photo by Samikshya Subedi

Deborah Altus gives a presentation on her sabbatical trip to Denmark and expresses her thoughts on the housing styles. The event was held Nov.9 in the International House.

On Wednesday, Nov.9, the International House hosted a Brown Bag lecture session where Deborah Altus, chair and professor of family and human services, reported on her visit to the Danish intentional communities. The presentation was informative and insightful, with mention of the shared housing arrangements there which include communes, housing cooperatives, ecovillages and cohousing communities and the lifestyles of the residents.

Altus presented the report through PowerPoint with pictures and videos which helped the audience to visualize the communities she visited. She explained that the people’s living style  focused on eco friendliness as well as intentional architectural aesthetics, which gave students further context about the origin of cohousing in Denmark.

“An ecovillage is an intentional community where the members work together to reduce their footprints through the eco-friendly design of the community.

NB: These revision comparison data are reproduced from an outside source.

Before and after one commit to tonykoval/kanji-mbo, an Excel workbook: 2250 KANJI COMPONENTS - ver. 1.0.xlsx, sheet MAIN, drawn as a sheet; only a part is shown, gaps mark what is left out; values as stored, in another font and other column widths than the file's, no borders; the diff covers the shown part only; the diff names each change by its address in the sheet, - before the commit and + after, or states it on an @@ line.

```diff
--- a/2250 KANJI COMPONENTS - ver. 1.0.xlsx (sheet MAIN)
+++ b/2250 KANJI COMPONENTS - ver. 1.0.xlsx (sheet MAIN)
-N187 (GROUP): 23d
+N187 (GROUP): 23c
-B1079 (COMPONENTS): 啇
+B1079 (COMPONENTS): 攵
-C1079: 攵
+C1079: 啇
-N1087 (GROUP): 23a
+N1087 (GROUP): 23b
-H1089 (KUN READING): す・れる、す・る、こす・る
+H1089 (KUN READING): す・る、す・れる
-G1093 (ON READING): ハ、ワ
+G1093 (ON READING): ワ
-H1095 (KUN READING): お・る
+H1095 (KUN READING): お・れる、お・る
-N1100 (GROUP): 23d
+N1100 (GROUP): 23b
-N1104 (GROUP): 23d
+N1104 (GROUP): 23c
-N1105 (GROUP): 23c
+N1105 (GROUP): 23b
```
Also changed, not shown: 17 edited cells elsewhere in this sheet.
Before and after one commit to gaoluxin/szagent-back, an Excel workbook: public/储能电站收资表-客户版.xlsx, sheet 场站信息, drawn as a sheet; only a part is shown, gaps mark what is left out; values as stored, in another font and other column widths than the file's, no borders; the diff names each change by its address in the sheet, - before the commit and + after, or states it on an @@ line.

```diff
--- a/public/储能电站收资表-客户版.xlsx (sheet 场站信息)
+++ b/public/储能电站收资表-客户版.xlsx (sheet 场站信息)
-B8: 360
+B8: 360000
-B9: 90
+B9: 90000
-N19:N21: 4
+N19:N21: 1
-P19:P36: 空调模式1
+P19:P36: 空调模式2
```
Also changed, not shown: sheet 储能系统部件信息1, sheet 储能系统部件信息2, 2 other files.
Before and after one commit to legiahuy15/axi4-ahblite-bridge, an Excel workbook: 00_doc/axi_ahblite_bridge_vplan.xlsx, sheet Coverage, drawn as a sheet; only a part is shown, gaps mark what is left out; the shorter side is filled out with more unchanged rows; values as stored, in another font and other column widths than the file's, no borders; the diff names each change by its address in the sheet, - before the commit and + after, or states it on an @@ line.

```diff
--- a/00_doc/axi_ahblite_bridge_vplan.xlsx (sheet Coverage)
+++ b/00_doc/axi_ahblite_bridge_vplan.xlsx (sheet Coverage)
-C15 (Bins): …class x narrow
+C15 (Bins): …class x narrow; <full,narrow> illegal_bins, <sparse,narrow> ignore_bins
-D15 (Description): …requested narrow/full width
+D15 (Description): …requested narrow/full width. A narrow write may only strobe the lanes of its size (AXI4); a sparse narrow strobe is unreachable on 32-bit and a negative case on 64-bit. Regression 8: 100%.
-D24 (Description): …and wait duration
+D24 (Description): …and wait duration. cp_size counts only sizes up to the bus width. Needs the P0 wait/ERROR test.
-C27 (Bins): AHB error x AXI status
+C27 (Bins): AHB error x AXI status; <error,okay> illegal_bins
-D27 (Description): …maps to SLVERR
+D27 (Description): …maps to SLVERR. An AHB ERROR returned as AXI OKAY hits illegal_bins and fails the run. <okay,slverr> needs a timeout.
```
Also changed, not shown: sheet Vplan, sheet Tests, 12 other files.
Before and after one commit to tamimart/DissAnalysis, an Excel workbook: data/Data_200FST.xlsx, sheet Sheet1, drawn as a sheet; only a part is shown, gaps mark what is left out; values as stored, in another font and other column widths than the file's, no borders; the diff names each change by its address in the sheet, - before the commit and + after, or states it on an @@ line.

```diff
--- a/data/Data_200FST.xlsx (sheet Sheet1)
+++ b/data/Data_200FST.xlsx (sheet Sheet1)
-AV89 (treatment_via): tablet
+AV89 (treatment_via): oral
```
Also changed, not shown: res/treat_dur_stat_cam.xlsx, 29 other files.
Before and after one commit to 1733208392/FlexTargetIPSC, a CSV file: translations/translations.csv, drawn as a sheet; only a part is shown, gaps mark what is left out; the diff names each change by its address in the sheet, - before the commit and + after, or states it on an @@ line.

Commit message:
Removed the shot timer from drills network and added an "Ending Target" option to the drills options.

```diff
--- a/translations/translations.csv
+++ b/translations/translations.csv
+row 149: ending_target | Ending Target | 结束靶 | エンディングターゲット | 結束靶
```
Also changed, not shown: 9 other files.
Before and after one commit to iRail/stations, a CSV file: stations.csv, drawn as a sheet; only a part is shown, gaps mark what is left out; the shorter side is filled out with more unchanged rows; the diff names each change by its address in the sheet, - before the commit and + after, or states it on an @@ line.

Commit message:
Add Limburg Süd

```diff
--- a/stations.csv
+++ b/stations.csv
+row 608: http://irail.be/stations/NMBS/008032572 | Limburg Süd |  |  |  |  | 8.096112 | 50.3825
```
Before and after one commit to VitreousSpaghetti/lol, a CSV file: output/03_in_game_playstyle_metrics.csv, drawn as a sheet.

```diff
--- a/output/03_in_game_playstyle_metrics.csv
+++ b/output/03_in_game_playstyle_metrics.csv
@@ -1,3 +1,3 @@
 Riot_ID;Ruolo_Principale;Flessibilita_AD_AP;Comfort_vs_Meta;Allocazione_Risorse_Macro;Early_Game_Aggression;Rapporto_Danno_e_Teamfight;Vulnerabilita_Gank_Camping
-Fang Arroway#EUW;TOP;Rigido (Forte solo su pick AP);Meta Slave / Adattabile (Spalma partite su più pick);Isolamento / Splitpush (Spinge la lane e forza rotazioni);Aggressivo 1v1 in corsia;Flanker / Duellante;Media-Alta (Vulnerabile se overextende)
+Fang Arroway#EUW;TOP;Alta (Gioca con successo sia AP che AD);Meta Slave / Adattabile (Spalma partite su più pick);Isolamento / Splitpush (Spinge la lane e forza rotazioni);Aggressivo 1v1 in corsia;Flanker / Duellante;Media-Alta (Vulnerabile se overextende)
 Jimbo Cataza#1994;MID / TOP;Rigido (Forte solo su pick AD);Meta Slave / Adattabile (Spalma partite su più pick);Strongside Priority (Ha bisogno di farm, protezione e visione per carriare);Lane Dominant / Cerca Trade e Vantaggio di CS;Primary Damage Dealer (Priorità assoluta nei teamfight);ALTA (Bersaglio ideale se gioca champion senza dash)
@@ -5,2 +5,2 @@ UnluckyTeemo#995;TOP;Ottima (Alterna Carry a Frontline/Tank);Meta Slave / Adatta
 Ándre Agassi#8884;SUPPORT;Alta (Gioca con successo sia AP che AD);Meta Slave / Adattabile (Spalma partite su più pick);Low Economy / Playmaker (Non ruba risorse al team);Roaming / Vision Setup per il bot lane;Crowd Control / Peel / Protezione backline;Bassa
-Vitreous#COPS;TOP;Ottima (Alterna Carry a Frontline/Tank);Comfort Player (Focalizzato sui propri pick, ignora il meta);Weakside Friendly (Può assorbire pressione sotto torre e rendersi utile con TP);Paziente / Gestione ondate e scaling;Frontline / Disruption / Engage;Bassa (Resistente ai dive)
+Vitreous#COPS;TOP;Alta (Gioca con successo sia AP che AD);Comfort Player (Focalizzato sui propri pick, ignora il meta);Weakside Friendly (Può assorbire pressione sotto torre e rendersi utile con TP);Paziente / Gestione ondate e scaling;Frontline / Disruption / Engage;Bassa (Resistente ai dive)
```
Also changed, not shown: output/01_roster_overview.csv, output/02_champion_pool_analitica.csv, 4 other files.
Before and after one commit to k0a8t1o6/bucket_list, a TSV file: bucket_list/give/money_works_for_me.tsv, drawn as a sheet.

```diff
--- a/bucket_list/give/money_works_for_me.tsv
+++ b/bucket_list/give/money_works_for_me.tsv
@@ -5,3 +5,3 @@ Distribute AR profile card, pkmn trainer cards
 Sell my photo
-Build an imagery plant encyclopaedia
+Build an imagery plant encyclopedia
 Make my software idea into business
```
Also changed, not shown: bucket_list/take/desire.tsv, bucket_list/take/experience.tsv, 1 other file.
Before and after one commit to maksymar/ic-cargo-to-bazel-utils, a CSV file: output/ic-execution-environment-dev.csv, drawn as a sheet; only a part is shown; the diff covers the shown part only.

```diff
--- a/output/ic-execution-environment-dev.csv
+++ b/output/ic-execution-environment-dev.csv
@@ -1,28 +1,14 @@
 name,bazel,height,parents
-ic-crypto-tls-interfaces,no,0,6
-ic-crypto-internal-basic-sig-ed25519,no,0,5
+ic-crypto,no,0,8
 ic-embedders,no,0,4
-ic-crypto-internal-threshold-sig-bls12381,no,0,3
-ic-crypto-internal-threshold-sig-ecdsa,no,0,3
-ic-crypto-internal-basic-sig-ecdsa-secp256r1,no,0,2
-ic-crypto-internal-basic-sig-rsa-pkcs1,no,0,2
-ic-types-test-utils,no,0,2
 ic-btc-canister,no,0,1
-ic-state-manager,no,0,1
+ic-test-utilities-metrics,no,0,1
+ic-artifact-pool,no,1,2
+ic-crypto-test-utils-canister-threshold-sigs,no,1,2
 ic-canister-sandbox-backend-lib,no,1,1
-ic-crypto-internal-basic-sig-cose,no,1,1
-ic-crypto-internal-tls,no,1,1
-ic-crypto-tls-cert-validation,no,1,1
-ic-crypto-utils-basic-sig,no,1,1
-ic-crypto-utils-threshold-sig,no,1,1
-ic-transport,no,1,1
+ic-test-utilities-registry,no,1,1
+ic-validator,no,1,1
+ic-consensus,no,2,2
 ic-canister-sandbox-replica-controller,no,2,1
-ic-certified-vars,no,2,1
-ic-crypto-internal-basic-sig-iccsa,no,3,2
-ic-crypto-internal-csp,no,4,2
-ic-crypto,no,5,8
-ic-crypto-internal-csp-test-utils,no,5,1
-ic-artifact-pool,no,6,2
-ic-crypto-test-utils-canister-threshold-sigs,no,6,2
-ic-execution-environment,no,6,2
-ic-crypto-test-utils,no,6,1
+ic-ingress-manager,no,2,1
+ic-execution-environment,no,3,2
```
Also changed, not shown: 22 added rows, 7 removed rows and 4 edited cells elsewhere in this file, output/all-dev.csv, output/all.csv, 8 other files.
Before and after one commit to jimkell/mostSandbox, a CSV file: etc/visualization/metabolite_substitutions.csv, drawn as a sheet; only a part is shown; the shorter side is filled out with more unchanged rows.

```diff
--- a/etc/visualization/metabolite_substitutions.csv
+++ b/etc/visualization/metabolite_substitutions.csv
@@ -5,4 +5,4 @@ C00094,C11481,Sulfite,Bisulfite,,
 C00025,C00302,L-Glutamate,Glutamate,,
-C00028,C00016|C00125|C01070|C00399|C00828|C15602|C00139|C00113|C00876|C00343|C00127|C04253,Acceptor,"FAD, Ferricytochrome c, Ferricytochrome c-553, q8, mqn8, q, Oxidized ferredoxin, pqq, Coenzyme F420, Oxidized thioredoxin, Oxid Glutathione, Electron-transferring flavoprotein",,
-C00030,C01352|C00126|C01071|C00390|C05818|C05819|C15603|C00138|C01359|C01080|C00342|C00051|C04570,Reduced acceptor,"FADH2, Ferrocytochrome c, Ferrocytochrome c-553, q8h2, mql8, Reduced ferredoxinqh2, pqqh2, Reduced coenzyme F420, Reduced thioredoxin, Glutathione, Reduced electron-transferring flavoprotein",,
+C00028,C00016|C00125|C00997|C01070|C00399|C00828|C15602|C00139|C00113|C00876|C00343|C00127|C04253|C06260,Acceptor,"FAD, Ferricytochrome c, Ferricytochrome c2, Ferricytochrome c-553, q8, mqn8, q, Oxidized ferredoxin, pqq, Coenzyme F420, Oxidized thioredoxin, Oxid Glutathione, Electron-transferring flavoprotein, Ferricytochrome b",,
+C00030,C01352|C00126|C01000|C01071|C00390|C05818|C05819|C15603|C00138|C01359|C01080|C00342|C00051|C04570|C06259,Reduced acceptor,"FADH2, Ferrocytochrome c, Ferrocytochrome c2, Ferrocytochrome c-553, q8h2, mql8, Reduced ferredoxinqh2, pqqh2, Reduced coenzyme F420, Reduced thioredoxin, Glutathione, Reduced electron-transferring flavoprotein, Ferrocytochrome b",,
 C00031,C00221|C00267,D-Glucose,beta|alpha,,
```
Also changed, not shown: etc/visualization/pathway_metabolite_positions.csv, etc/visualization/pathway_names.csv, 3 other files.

The members are united by a shared ecological and sometimes spiritual values,” Altus said.

The formation of intentional communities was inspired by the start of co-teaching from the folk high school movement in Denmark. That led to the communal sense among the working-class communities. It started when people felt the single families did not meet their needs. With the help of domestic work, labor needs and less wastefulness, shared housing became a growing method of living among the Danish.

Marianna Nothern, a former educator and an audit student at Washburn, also attended the event.

“This type of living helps prevent social isolation where an integrated group of people can live, work and play together. It makes me wish we had these options available in our area, here in Topeka,” Nothern said.

Altus concluding the presentation by expressing her fondness of the intentional communities and explained that they work so well because of the social safety the people have with changing jobs or adopting a different lifestyle.

“Denmark’s universal health care and other social systems allowed people to be more flexible in where they live and work,” said Karen Camarda, chair of physics and astronomy.

With information collected by experiencing the lifestyle and witnessing the environment, Altus gave an informational Brown Bag session.

Edited by Aja Carter and Rakesh Swarnakar